We’re often late to bands on the blog, since there’s just so much music being released. But we’re not often quite this late; we’ve only just heard of Epiphany From the Abyss as they released a self-titled EP to find out it’s their last. Epiphany From the Abyss’s latest album is a farewell, a last gesture for the fans of the band. Beyond the poignant beauty of such a gesture, it’s also a damn fine album, comprised of the kind of technical deathcore that you don’t hear often these days. It’s a true throwback to the halcyon days of deathcore, when the genre was still fresh and solid. As such, even if it is the band’s last, it is definitely a worthy release. Perhaps even more so? In any case, head on down below for your share of guitar licks, guttural vocals and no shortage of blastbeats.
Toundra have an interesting career. This Spanish post rock/metal band have been operating in the same semantic fields as bands like If These Trees Could Talk, Sleeping Bear or Afformance making their way through the uncertain and, sometimes, downright disastrous, genre of heavy post rock. They were making music way before the current resurgence of the genre and, in Heavy Blog circles at least, were often cited as a light in the darkness, something original and fresh in a genre which seems to have lived out its welcome. Their second album, aptly titled II is a masterpiece, one of the best groovy/heavy post rock releases around. But now, when plenty of other bands are making fantastic music in the same vein, are Toundra still relevant? Following up on some releases that weren’t as powerful as the all-mighty II, are Toundra still up there with the best of them when it comes to making expansive, instrumental music?
At an early age, I fell in love with the myths of England. It was a combination of spending two years there (and in the relative North of the country, near Wales, a place steeped in beauty and folklore), reading Tolkien and the beauty of myth, which is especially effective with teenagers. Moving away from there only made that connection stronger. That’s no surprise, considering that English myth is steeped in the ideas of “the other shore”, home sickness, and something lost. All that being considered, it’s a wonder I’m not a bigger Winterfylleth fan, an atmospheric black metal band that has made English legend its bread and butter. Now, they’ve released an album that immediately grabbed my attention; The Hallowing of Heirdom is a stripping away of their sound, leaving behind an acoustic core of longing, a sense of another world, and a deep connection with the legends I love.

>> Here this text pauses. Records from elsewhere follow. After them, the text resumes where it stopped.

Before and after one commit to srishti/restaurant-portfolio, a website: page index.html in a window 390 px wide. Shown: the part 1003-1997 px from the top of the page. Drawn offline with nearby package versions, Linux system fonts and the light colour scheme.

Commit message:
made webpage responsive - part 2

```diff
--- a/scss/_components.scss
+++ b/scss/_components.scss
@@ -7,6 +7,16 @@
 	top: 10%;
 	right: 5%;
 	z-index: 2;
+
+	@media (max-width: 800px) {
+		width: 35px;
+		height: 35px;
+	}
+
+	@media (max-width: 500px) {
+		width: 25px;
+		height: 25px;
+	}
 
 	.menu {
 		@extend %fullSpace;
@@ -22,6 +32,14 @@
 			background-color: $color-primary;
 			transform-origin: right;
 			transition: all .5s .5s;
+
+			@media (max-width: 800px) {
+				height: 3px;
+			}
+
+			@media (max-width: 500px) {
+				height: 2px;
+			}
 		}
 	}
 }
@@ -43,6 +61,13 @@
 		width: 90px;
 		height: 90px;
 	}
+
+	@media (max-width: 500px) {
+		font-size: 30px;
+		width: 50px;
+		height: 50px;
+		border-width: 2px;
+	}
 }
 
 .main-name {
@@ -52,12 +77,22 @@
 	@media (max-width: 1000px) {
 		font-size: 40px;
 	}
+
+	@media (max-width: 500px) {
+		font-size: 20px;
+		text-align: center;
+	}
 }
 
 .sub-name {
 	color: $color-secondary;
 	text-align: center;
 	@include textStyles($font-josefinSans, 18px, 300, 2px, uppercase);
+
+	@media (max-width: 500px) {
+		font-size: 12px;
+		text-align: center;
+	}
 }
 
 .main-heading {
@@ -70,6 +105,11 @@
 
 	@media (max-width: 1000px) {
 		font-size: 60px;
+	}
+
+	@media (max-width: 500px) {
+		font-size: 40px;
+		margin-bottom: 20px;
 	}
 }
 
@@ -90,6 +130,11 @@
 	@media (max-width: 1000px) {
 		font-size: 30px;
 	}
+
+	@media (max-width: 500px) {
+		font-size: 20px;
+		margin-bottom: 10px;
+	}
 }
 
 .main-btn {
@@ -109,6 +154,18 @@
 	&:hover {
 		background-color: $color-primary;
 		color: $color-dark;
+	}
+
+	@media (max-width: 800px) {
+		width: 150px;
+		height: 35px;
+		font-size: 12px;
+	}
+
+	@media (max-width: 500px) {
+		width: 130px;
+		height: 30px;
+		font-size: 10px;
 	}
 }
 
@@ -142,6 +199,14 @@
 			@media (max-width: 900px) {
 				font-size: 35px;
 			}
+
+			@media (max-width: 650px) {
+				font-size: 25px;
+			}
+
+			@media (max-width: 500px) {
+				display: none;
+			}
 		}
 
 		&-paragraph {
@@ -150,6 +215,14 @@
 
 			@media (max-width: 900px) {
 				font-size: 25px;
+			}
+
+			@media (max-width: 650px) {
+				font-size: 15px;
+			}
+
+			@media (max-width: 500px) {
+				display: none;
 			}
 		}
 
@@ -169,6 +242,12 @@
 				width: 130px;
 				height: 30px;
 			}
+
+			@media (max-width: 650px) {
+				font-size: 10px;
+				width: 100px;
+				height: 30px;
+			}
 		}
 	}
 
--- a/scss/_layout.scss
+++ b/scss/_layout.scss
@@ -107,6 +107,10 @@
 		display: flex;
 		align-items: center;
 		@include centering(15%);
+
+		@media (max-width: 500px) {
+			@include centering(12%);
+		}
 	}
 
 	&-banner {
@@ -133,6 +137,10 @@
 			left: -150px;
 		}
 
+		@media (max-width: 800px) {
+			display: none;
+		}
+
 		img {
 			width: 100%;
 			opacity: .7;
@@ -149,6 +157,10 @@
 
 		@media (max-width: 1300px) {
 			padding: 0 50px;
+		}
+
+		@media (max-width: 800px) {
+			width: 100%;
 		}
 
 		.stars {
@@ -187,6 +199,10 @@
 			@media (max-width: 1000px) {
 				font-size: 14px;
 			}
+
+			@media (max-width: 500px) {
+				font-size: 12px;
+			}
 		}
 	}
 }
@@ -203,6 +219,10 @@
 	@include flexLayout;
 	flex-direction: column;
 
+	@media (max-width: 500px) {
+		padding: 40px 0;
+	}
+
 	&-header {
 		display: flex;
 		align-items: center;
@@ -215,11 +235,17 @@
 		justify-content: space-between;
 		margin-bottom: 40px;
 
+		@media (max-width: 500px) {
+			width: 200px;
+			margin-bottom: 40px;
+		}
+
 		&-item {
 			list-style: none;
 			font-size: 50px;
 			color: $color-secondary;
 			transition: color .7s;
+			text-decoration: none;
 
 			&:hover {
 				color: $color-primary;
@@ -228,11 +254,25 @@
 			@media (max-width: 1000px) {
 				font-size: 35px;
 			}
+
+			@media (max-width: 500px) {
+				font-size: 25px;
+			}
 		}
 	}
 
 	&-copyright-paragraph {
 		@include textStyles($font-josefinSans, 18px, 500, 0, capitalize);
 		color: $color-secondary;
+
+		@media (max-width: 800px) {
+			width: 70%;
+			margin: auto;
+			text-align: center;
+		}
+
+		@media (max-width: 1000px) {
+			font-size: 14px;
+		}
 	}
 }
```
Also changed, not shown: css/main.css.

Sometimes, all you need is good stoner rock. I find that there are moods when nothing else suffices; it’s usually hot and languid outside. Maybe (definitely) I’m hungover because I haven’t yet realized that I’m 31 and I can’t pull off stuff like drinking an entire bottle of whiskey before a work day anymore. Whatever it is (a mystery!), stoner rock really vibes with those sensations of being stretched thin and does a lot to soothe me, chiming away at the same temp as my struggling mind. Arbouretum were the latest band to provide me such respite, with their 2011 album, The Gathering. Let’s head on over the jump for your first taste and circle back to do some more talking. Enjoy, and bring your best “Sunday afternoon mood”.